Work task:
Return each line of the records below that contains the word "package".

*** Records supplied ***

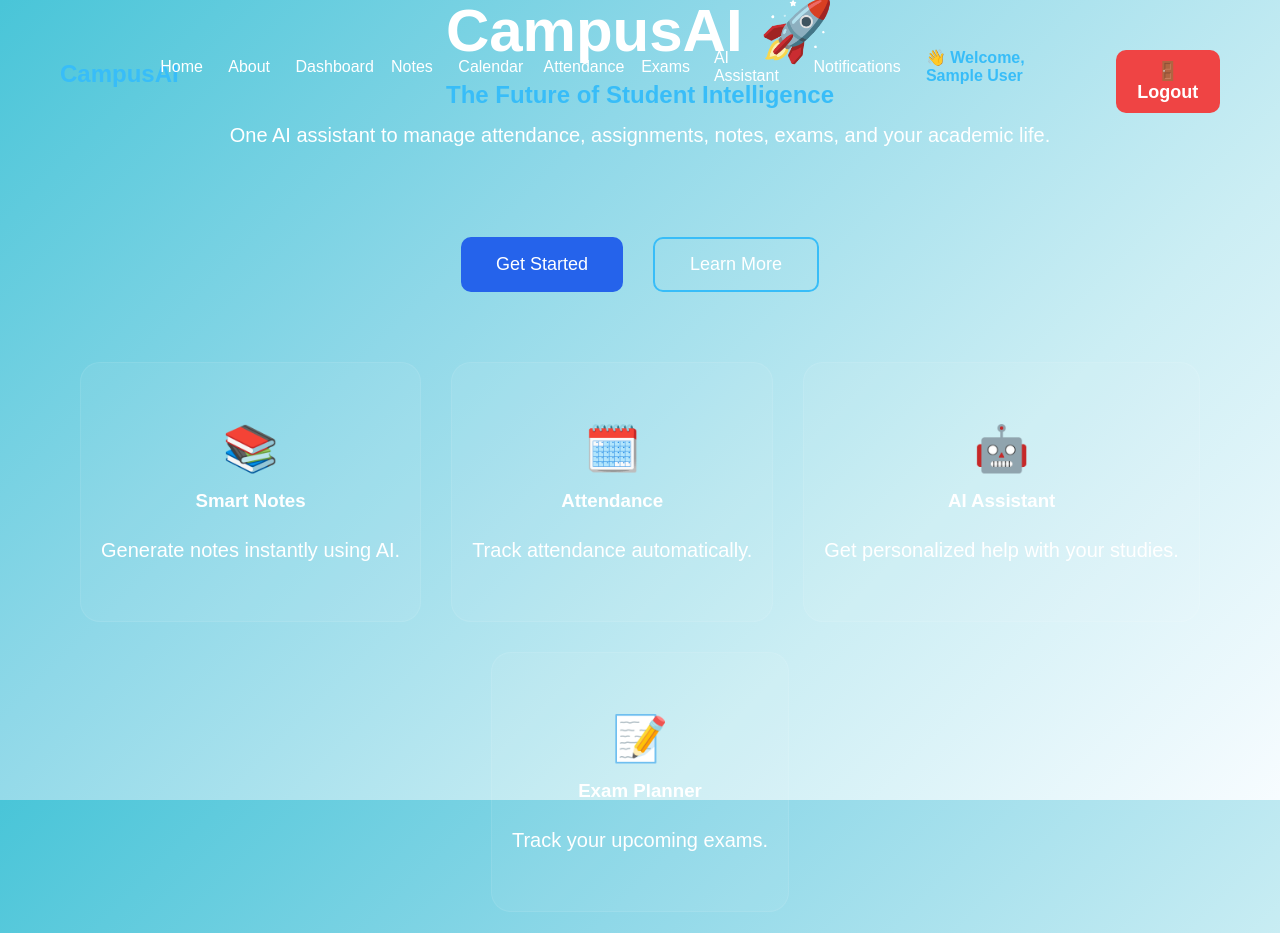
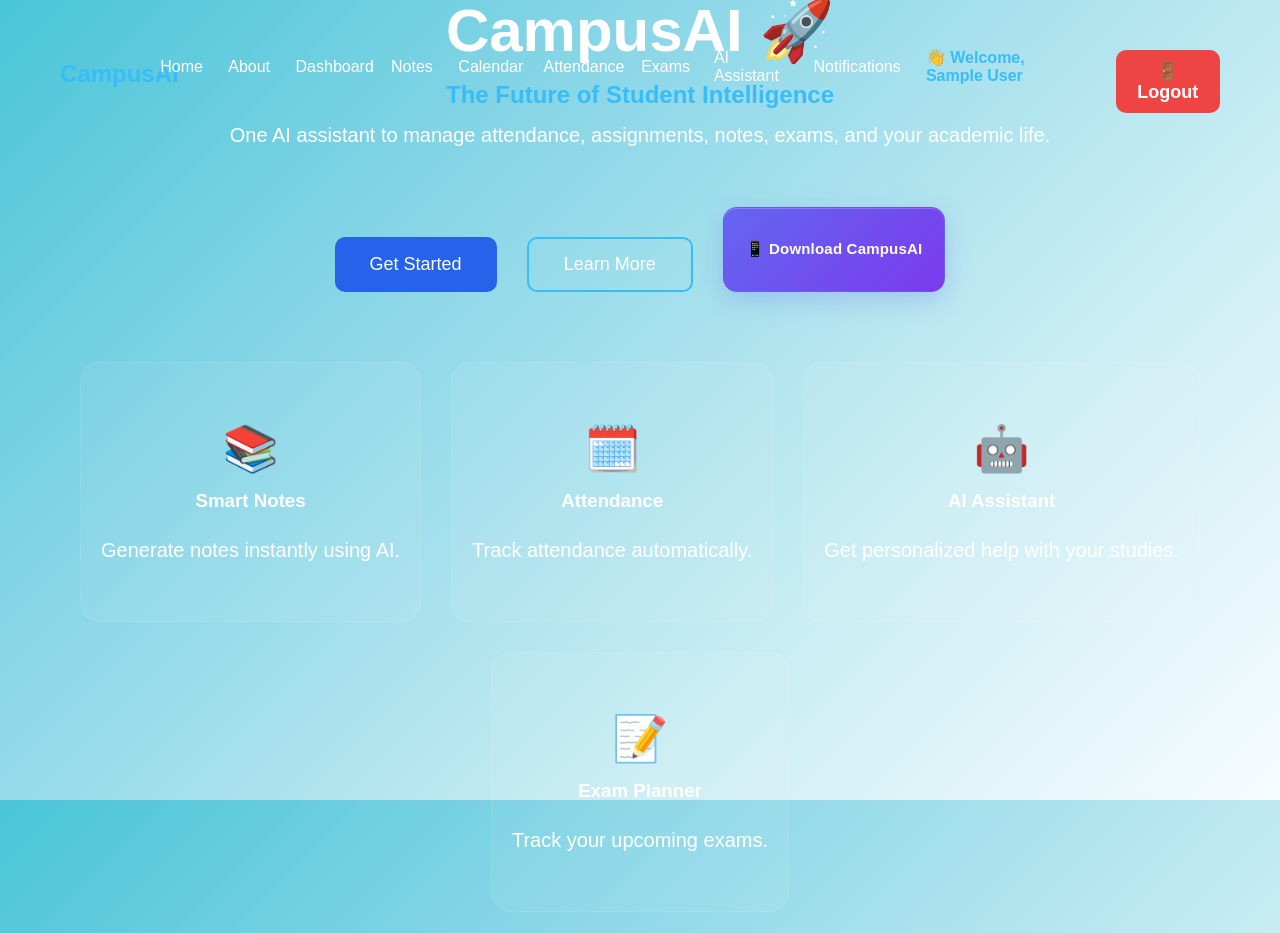
Before and after one commit to kapilsingh-01/CampusAI, a React (Vite) app: page / in a window 1280 px wide. Built offline with nearby package versions, Linux system fonts and the light colour scheme; no server answers; sample sign-in values are in the browser's storage.

Commit message:
Add CampusAI Android download

```diff
--- /dev/null
+++ b/capacitor.config.json
@@ -0,0 +1,5 @@
+{
+  "appId": "com.kapil.campusai",
+  "appName": "CampusAI",
+  "webDir": "dist"
+}
--- a/package.json
+++ b/package.json
@@ -10,6 +10,9 @@
     "preview": "vite preview"
   },
   "dependencies": {
+    "@capacitor/android": "^8.5.0",
+    "@capacitor/cli": "^8.5.0",
+    "@capacitor/core": "^8.5.0",
     "@google/genai": "^2.15.0",
     "axios": "^1.19.0",
     "firebase": "^12.17.1",
--- a/src/components/Hero.jsx
+++ b/src/components/Hero.jsx
@@ -14,12 +14,20 @@
       </p>
 
       <div className="buttons">
-        <button>Get Started</button>
+  <button>Get Started</button>
 
-        <button className="secondary">
-          Learn More
-        </button>
-      </div>
+  <button className="secondary">
+    Learn More
+  </button>
+
+  <a
+    href="/CampusAI.apk"
+    download
+    className="download-app-btn"
+  >
+    📱 Download CampusAI
+  </a>
+</div>
 
       <div className="features">
 
--- a/src/index.css
+++ b/src/index.css
@@ -3664,3 +3664,65 @@
     }
 
 }
+
+/* CampusAI Android Download Button */
+.download-app-btn {
+  display: inline-flex;
+  align-items: center;
+  justify-content: center;
+  gap: 9px;
+
+  padding: 13px 22px;
+  min-height: 48px;
+
+  border: 1px solid rgba(99, 102, 241, 0.35);
+  border-radius: 14px;
+
+  background: linear-gradient(
+    135deg,
+    #6366f1 0%,
+    #7c3aed 100%
+  );
+
+  color: #ffffff;
+  text-decoration: none;
+
+  font-size: 15px;
+  font-weight: 700;
+  letter-spacing: 0.2px;
+
+  box-shadow:
+    0 8px 24px rgba(99, 102, 241, 0.25),
+    inset 0 1px 0 rgba(255, 255, 255, 0.2);
+
+  transition:
+    transform 0.25s ease,
+    box-shadow 0.25s ease,
+    filter 0.25s ease;
+
+  cursor: pointer;
+  white-space: nowrap;
+}
+
+.download-app-btn:hover {
+  transform: translateY(-3px);
+  filter: brightness(1.08);
+
+  box-shadow:
+    0 14px 30px rgba(99, 102, 241, 0.35),
+    inset 0 1px 0 rgba(255, 255, 255, 0.25);
+}
+
+.download-app-btn:active {
+  transform: translateY(-1px) scale(0.98);
+}
+
+/* Mobile */
+@media (max-width: 600px) {
+  .download-app-btn {
+    width: 100%;
+    max-width: 280px;
+    padding: 12px 18px;
+    font-size: 14px;
+  }
+}
```
Also changed, not shown: 58 other files (tests, documents, lock files or other folders).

***

Solution to this task:
Before and after one commit to kapilsingh-01/CampusAI, a React (Vite) app: page / in a window 1280 px wide. Built offline with nearby package versions, Linux system fonts and the light colour scheme; no server answers; sample sign-in values are in the browser's storage.
--- a/package.json
+++ b/package.json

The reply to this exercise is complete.